- Broken bones
Some nerve problems, arthritis, or cancers can affect the entire arm and cause pain, spasms, swelling and trouble moving. You may also have problems or injure specific parts of your arm, such as your hand, wrist, elbow or shoulder.
- Arm CT scan
- Brachial plexopathy
- Radial head fracture - aftercare
- Radial nerve dysfunction
Leg Injuries and Disorders
Your legs are made up of bones, blood vessels, muscles, and other connective tissue. They are important for motion and standing. Playing sports, running, falling, or having an accident can damage your legs. Common leg injuries include sprains and strains, joint dislocations, and fractures.
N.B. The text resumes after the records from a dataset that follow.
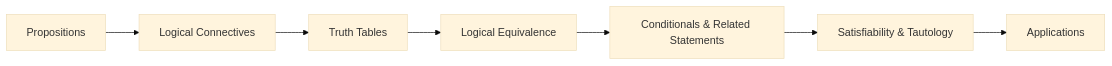
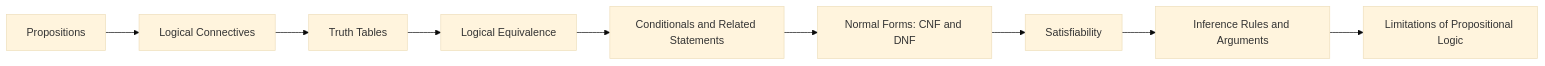
One commit to Raushan666java/ai-engineering-journey changed the first of 2 diagrams in docs/courses/discrete-mathematics/02-logic.md. Above: the diagram before and after it, drawn with Mermaid (base theme). The commit also changed other lines of this file and 62 other files, not shown here.

````diff
--- a/docs/courses/discrete-mathematics/02-logic.md
+++ b/docs/courses/discrete-mathematics/02-logic.md
@@ -32,9 +37,11 @@
 ```mermaid
 flowchart LR
     A[Propositions] --> B[Logical Connectives]
     B --> C[Truth Tables]
     C --> D[Logical Equivalence]
-    D --> E[Conditionals & Related Statements]
-    E --> F[Satisfiability & Tautology]
-    F --> G[Applications]
+    D --> E[Conditionals and Related Statements]
+    E --> F[Normal Forms: CNF and DNF]
+    F --> G[Satisfiability]
+    G --> H[Inference Rules and Arguments]
+    H --> I[Limitations of Propositional Logic]
 ```
````
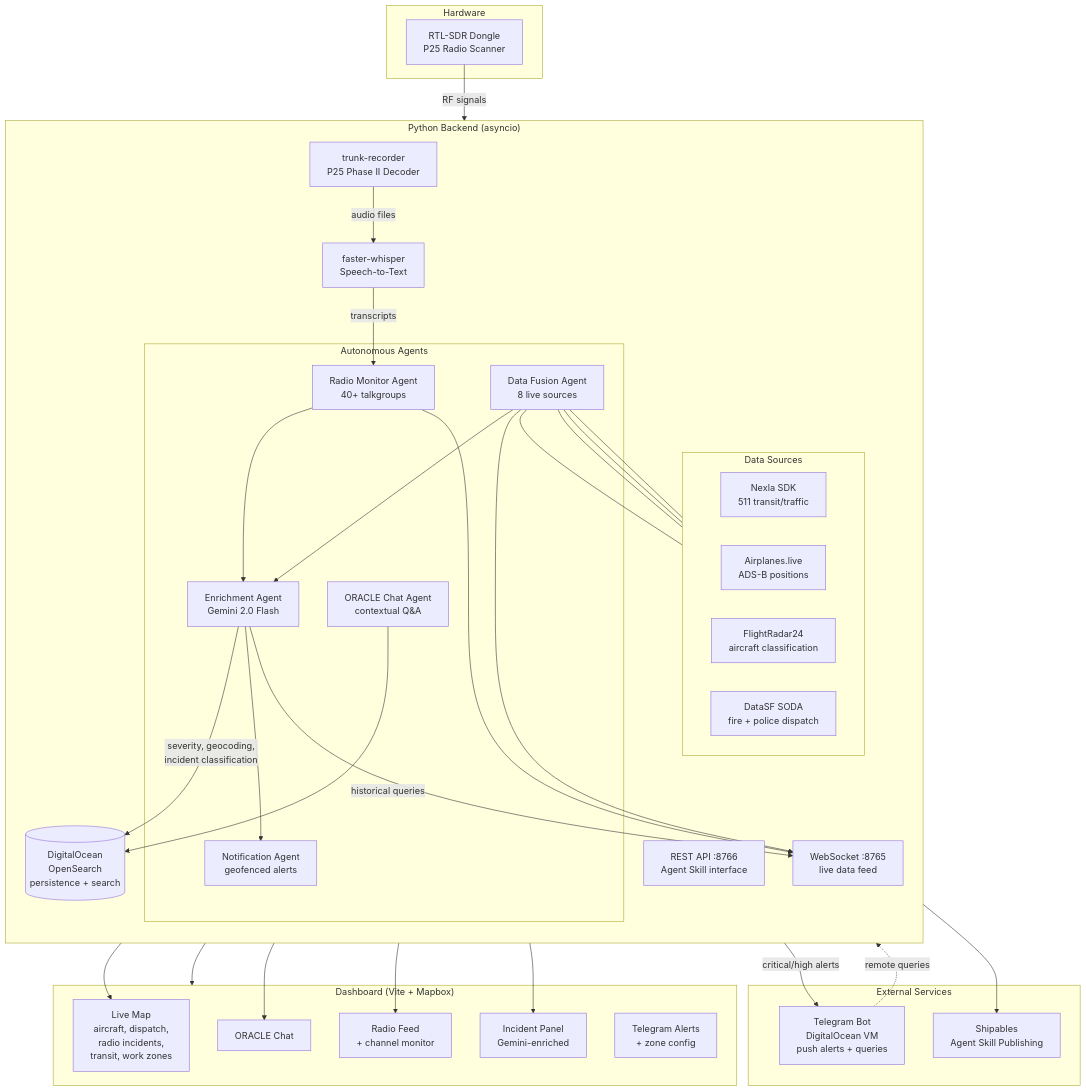
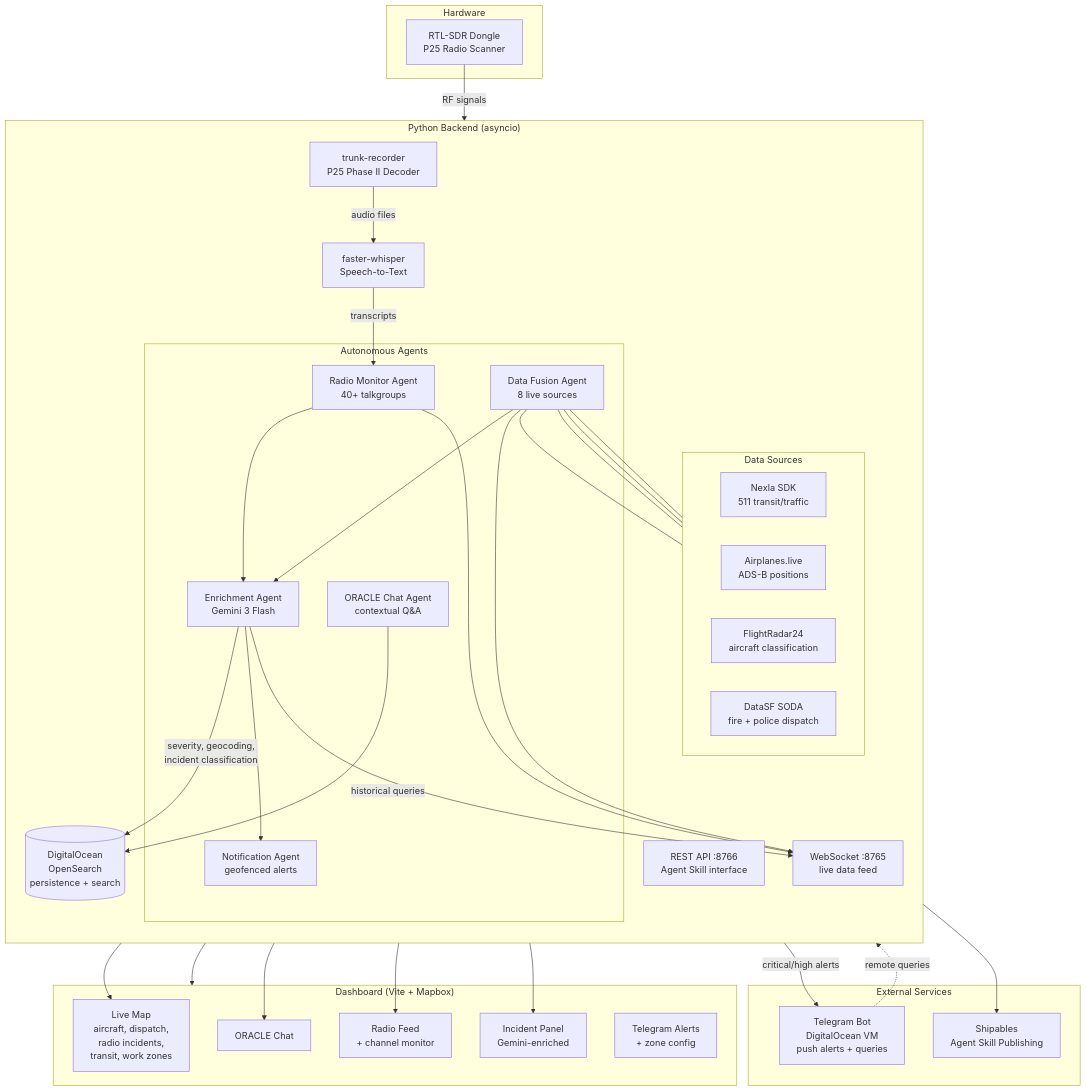
The diagram in README.md (TeoSlayer/monitoring-the-situation), drawn with Mermaid before and after one commit. The commit also changed other lines of this file, not shown here.

Commit message:
Update Gemini model reference to Gemini 3 Flash

````diff
--- a/README.md
+++ b/README.md
@@ -5,66 +5,66 @@
 ```mermaid
 flowchart TB
     subgraph HW ["Hardware"]
         SDR["RTL-SDR Dongle<br/>P25 Radio Scanner"]
     end
 
     subgraph Backend ["Python Backend (asyncio)"]
         direction TB
         TR["trunk-recorder<br/>P25 Phase II Decoder"]
         FW["faster-whisper<br/>Speech-to-Text"]
 
         subgraph Agents ["Autonomous Agents"]
             RA["Radio Monitor Agent<br/>40+ talkgroups"]
-            EA["Enrichment Agent<br/>Gemini 2.0 Flash"]
+            EA["Enrichment Agent<br/>Gemini 3 Flash"]
             DFA["Data Fusion Agent<br/>8 live sources"]
             OA["ORACLE Chat Agent<br/>contextual Q&A"]
             NA["Notification Agent<br/>geofenced alerts"]
         end
 
         subgraph Data ["Data Sources"]
             direction LR
             NX["Nexla SDK<br/>511 transit/traffic"]
             AL["Airplanes.live<br/>ADS-B positions"]
             FR["FlightRadar24<br/>aircraft classification"]
             DS["DataSF SODA<br/>fire + police dispatch"]
         end
 
         OS[("DigitalOcean<br/>OpenSearch<br/>persistence + search")]
         API["REST API :8766<br/>Agent Skill interface"]
         WS["WebSocket :8765<br/>live data feed"]
     end
 
     subgraph External ["External Services"]
         TG["Telegram Bot<br/>DigitalOcean VM<br/>push alerts + queries"]
         SH["Shipables<br/>Agent Skill Publishing"]
     end
 
     subgraph Frontend ["Dashboard (Vite + Mapbox)"]
         MAP["Live Map<br/>aircraft, dispatch,<br/>radio incidents,<br/>transit, work zones"]
         CHAT["ORACLE Chat"]
         RADIO["Radio Feed<br/>+ channel monitor"]
         INC["Incident Panel<br/>Gemini-enriched"]
         TPANEL["Telegram Alerts<br/>+ zone config"]
     end
 
     SDR -->|"RF signals"| TR
     TR -->|"audio files"| FW
     FW -->|"transcripts"| RA
 
     RA --> EA
     EA -->|"severity, geocoding,<br/>incident classification"| OS
     EA --> NA
     NA -->|"critical/high alerts"| TG
 
     DFA --- NX & AL & FR & DS
     DFA --> EA
 
     OA -->|"historical queries"| OS
     API --> SH
 
     RA & EA & DFA --> WS
     WS --> MAP & RADIO & INC
     OA --> CHAT
     API --> Frontend
     TG -.->|"remote queries"| OA
 ```
````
These injuries can affect the entire leg, or just the foot, ankle, knee, or hip. Certain diseases also lead to leg problems. For example, knee osteoarthritis, common in older people, can cause pain and limited motion. Problems in your veins in your legs can lead to varicose veins or deep vein thrombosis.
- Blount disease
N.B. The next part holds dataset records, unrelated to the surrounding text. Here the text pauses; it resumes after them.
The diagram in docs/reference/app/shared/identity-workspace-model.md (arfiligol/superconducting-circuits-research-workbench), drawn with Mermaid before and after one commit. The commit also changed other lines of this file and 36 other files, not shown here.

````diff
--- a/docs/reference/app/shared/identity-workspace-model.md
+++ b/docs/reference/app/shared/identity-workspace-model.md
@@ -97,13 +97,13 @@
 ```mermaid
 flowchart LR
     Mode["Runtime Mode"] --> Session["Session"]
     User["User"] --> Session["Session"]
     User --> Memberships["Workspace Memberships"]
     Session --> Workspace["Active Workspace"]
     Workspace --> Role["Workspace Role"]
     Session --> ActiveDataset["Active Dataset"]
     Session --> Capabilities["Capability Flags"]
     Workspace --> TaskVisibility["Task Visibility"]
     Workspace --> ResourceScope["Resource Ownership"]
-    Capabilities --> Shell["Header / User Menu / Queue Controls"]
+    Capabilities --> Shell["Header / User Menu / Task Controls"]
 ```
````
- Common peroneal nerve dysfunction
- Femoral nerve dysfunction
- Femur fracture repair - discharge
- Foot, leg, and ankle swelling
- Iliotibial band syndrome -- aftercare
- Ischemic ulcers -- self-care
- Knock knees
- Leg pain
- Shin splints - self-care
- Tibial nerve dysfunction
- Venous insufficiency
Also called: Myopathy
Your muscles help you move and help your body work. Different types of muscles have different jobs. There are many problems that can affect muscles. Muscle disorders can cause weakness, pain or even paralysis.
Causes of muscle disorders include
- Injury or overuse, such as sprains or strains, cramps or tendinitis
- A genetic disorder, such as muscular dystrophy
- Some cancers
- Inflammation, such as myositis
- Diseases of nerves that affect muscles
- Certain medicines
Sometimes the cause is not known.
- Caring for muscle spasticity or spasms
- Compartment syndrome
- Contracture deformity
- Creatine phosphokinase test
- Eyelid twitch
- Muscle aches
- Muscle atrophy
- Muscle function loss
- Muscle twitching